• What to work on:
Go over the data and copy out each line with "package" in it.

==*==

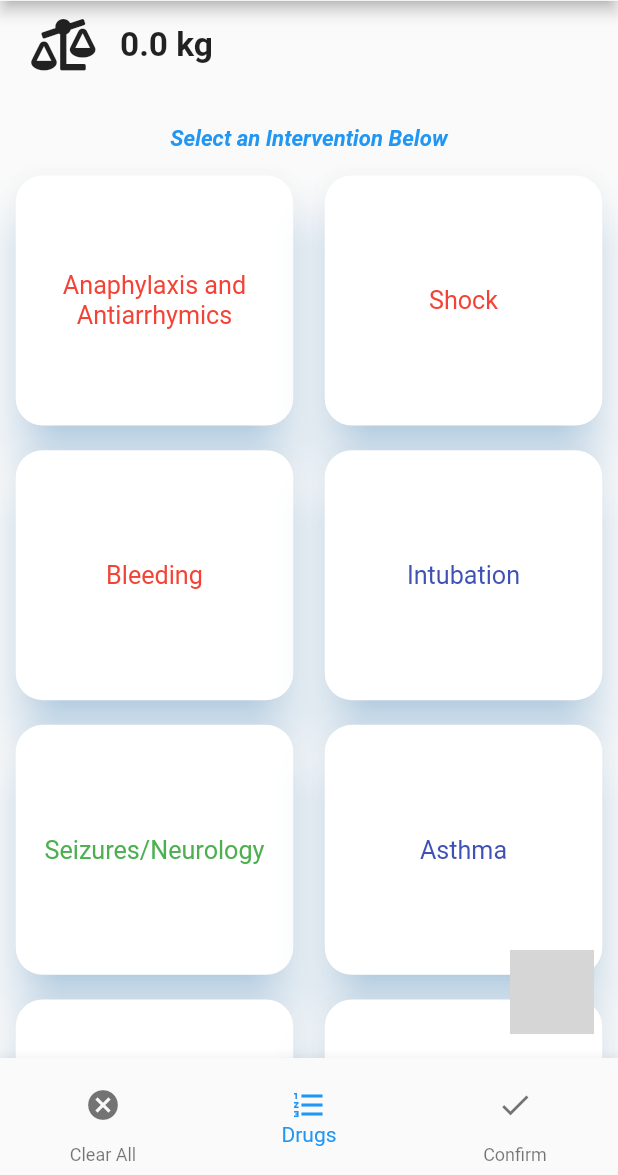
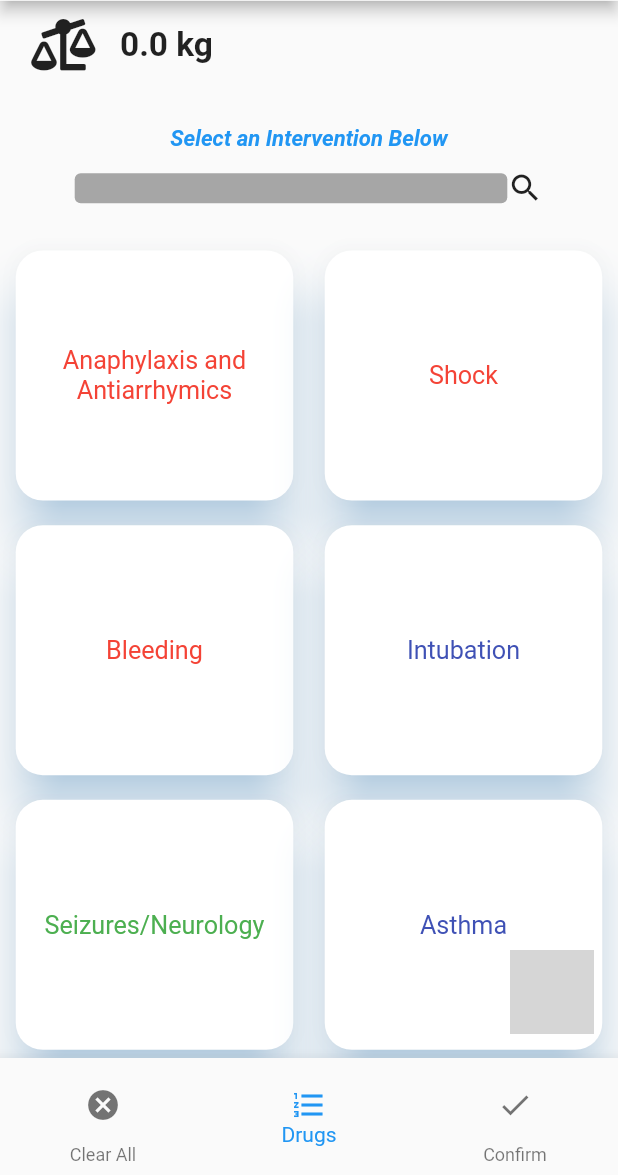
Before and after one commit to adrianpaolucci/app_projectrobin, a Flutter app: the InterventionMain screen opened directly, on a phone screen of 412 x 824 dp, the part 61-1236 px from its top. Run offline on Flutter 3.47's test engine with Material 2 defaults, Android fonts, the phone set to English and light mode, and no system bars; our stand-ins replace badges, font_awesome_flutter, wakelock; missing offline and left inert: bottom_navigation_badge, fab_circular_menu; grey boxes are pictures that could not be loaded.

Commit message:
search bar has been added searches through all drugs still need to: -add intervention before work for each suggestion -colors -pop up of details on long press -make suggestions work regardless of capitals
Signed-off-by: Adrian <apao0001@student.monash.edu>

```diff
--- a/lib/interventionMainScreen.dart
+++ b/lib/interventionMainScreen.dart
@@ -1,4 +1,5 @@
 import 'package:app_search_bar/anaphylaxis.dart';
+import 'package:app_search_bar/drugSearch.dart';
 import 'package:app_search_bar/electrolyteAbnormalities.dart';
 import 'package:flutter/cupertino.dart';
 import 'package:flutter/material.dart';
@@ -17,6 +18,7 @@ import 'bleeding.dart';
 import 'infection.dart';
 import 'croup.dart';
 import 'analgesia.dart';
+import 'drugSearch.dart';
 
 var boolCount = 0;
 
@@ -212,6 +214,37 @@ class _DosingMainState extends State<InterventionMain> {
                 )
               ]),
             ),
+            SliverFixedExtentList(
+              itemExtent: 50,
+              delegate: SliverChildListDelegate([
+                Row(
+                    mainAxisAlignment: MainAxisAlignment.center,
+                    children: [
+                      InkWell(
+                        onTap: () {
+                          showSearch(
+                            context: context,
+                            delegate: DrugSearch()
+                          );
+                        },
+                        child: Row(
+                          children: [
+                            Container(
+                              height: 20,
+                              width: data.size.width*0.7,
+                              decoration: BoxDecoration(
+                                color: Color(0xffa6a6a6),
+                                borderRadius: BorderRadius.circular(4)
+                              ),
+                            ),
+                            Icon(Icons.search)
+                          ],
+                        ),
+                      )
+                ]
+                )
+              ]),
+            ),
             SliverPadding(
                 padding: EdgeInsets.only(top: paddingVerticalBetweenButtons(context)),
                 sliver:
```
Also changed, not shown: lib/bleeding.dart (+13 -1 lines), lib/drugSearch.dart (added, +73 -0 lines).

==*==

• Exercise solution:
 import 'package:app_search_bar/anaphylaxis.dart';
+import 'package:app_search_bar/drugSearch.dart';
 import 'package:app_search_bar/electrolyteAbnormalities.dart';
 import 'package:flutter/cupertino.dart';
 import 'package:flutter/material.dart';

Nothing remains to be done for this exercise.